• Data shown:
#####

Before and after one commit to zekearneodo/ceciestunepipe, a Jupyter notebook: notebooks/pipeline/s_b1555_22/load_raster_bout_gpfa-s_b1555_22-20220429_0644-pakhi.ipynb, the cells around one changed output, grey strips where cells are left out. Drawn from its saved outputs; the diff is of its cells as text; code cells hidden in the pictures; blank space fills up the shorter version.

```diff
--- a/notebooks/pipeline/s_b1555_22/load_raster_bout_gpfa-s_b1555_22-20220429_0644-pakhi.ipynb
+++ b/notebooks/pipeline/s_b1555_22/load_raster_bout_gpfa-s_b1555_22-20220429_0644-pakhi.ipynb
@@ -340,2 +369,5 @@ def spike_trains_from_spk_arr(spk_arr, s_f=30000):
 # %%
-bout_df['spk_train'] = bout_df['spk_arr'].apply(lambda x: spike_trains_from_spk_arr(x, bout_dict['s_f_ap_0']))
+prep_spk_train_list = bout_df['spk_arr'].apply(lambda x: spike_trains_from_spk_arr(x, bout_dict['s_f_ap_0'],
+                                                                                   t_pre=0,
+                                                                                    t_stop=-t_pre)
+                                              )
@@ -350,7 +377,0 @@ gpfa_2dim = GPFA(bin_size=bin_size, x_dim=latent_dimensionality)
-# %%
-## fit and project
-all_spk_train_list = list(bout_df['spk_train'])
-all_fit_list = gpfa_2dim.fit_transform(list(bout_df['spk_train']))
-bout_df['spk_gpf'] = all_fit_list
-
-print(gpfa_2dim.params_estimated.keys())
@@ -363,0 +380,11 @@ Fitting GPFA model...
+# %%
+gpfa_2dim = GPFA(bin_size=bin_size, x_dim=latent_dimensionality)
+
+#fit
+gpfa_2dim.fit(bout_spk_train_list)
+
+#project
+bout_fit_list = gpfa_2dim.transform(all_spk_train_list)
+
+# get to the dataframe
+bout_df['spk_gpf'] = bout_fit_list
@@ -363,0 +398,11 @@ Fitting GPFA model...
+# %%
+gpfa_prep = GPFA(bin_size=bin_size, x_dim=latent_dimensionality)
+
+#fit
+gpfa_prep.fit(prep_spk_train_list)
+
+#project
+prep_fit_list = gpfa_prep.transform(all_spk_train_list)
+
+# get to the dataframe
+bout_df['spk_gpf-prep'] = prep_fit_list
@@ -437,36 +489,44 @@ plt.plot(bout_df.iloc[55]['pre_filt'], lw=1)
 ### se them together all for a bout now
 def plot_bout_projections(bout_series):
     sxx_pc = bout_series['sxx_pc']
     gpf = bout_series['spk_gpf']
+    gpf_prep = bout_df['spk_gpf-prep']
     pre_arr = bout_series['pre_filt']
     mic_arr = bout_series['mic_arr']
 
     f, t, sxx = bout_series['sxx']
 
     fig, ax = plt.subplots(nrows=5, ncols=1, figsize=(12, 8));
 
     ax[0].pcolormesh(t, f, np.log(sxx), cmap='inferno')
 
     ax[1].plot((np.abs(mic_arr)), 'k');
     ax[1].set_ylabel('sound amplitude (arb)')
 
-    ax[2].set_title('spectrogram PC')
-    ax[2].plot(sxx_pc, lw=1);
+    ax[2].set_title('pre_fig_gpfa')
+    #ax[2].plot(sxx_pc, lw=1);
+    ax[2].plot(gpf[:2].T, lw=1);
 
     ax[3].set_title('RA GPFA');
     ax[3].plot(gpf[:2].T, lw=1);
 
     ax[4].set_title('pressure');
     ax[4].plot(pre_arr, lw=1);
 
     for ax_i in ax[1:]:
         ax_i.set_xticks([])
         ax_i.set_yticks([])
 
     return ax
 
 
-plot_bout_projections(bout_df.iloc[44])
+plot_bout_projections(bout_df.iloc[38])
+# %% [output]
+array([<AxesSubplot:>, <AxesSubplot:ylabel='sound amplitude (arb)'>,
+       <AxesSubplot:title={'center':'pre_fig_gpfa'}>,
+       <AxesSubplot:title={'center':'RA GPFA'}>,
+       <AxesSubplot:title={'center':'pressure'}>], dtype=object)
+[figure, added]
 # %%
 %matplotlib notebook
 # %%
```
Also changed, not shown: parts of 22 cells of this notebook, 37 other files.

#####

• Work required: Every line in the material must be retyped exactly, with none omitted.

• Written answer:
Before and after one commit to zekearneodo/ceciestunepipe, a Jupyter notebook: notebooks/pipeline/s_b1555_22/load_raster_bout_gpfa-s_b1555_22-20220429_0644-pakhi.ipynb, the cells around one changed output, grey strips where cells are left out. Drawn from its saved outputs; the diff is of its cells as text; code cells hidden in the pictures; blank space fills up the shorter version.

```diff
--- a/notebooks/pipeline/s_b1555_22/load_raster_bout_gpfa-s_b1555_22-20220429_0644-pakhi.ipynb
+++ b/notebooks/pipeline/s_b1555_22/load_raster_bout_gpfa-s_b1555_22-20220429_0644-pakhi.ipynb
@@ -340,2 +369,5 @@ def spike_trains_from_spk_arr(spk_arr, s_f=30000):
 # %%
-bout_df['spk_train'] = bout_df['spk_arr'].apply(lambda x: spike_trains_from_spk_arr(x, bout_dict['s_f_ap_0']))
+prep_spk_train_list = bout_df['spk_arr'].apply(lambda x: spike_trains_from_spk_arr(x, bout_dict['s_f_ap_0'],
+                                                                                   t_pre=0,
+                                                                                    t_stop=-t_pre)
+                                              )
@@ -350,7 +377,0 @@ gpfa_2dim = GPFA(bin_size=bin_size, x_dim=latent_dimensionality)
-# %%
-## fit and project
-all_spk_train_list = list(bout_df['spk_train'])
-all_fit_list = gpfa_2dim.fit_transform(list(bout_df['spk_train']))
-bout_df['spk_gpf'] = all_fit_list
-
-print(gpfa_2dim.params_estimated.keys())
@@ -363,0 +380,11 @@ Fitting GPFA model...
+# %%
+gpfa_2dim = GPFA(bin_size=bin_size, x_dim=latent_dimensionality)
+
+#fit
+gpfa_2dim.fit(bout_spk_train_list)
+
+#project
+bout_fit_list = gpfa_2dim.transform(all_spk_train_list)
+
+# get to the dataframe
+bout_df['spk_gpf'] = bout_fit_list
@@ -363,0 +398,11 @@ Fitting GPFA model...
+# %%
+gpfa_prep = GPFA(bin_size=bin_size, x_dim=latent_dimensionality)
+
+#fit
+gpfa_prep.fit(prep_spk_train_list)
+
+#project
+prep_fit_list = gpfa_prep.transform(all_spk_train_list)
+
+# get to the dataframe
+bout_df['spk_gpf-prep'] = prep_fit_list
@@ -437,36 +489,44 @@ plt.plot(bout_df.iloc[55]['pre_filt'], lw=1)
 ### se them together all for a bout now
 def plot_bout_projections(bout_series):
     sxx_pc = bout_series['sxx_pc']
     gpf = bout_series['spk_gpf']
+    gpf_prep = bout_df['spk_gpf-prep']
     pre_arr = bout_series['pre_filt']
     mic_arr = bout_series['mic_arr']
 
     f, t, sxx = bout_series['sxx']
 
     fig, ax = plt.subplots(nrows=5, ncols=1, figsize=(12, 8));
 
     ax[0].pcolormesh(t, f, np.log(sxx), cmap='inferno')
 
     ax[1].plot((np.abs(mic_arr)), 'k');
     ax[1].set_ylabel('sound amplitude (arb)')
 
-    ax[2].set_title('spectrogram PC')
-    ax[2].plot(sxx_pc, lw=1);
+    ax[2].set_title('pre_fig_gpfa')
+    #ax[2].plot(sxx_pc, lw=1);
+    ax[2].plot(gpf[:2].T, lw=1);
 
     ax[3].set_title('RA GPFA');
     ax[3].plot(gpf[:2].T, lw=1);
 
     ax[4].set_title('pressure');
     ax[4].plot(pre_arr, lw=1);
 
     for ax_i in ax[1:]:
         ax_i.set_xticks([])
         ax_i.set_yticks([])
 
     return ax
 
 
-plot_bout_projections(bout_df.iloc[44])
+plot_bout_projections(bout_df.iloc[38])
+# %% [output]
+array([<AxesSubplot:>, <AxesSubplot:ylabel='sound amplitude (arb)'>,
+       <AxesSubplot:title={'center':'pre_fig_gpfa'}>,
+       <AxesSubplot:title={'center':'RA GPFA'}>,
+       <AxesSubplot:title={'center':'pressure'}>], dtype=object)
+[figure, added]
 # %%
 %matplotlib notebook
 # %%
```
Also changed, not shown: parts of 22 cells of this notebook, 37 other files.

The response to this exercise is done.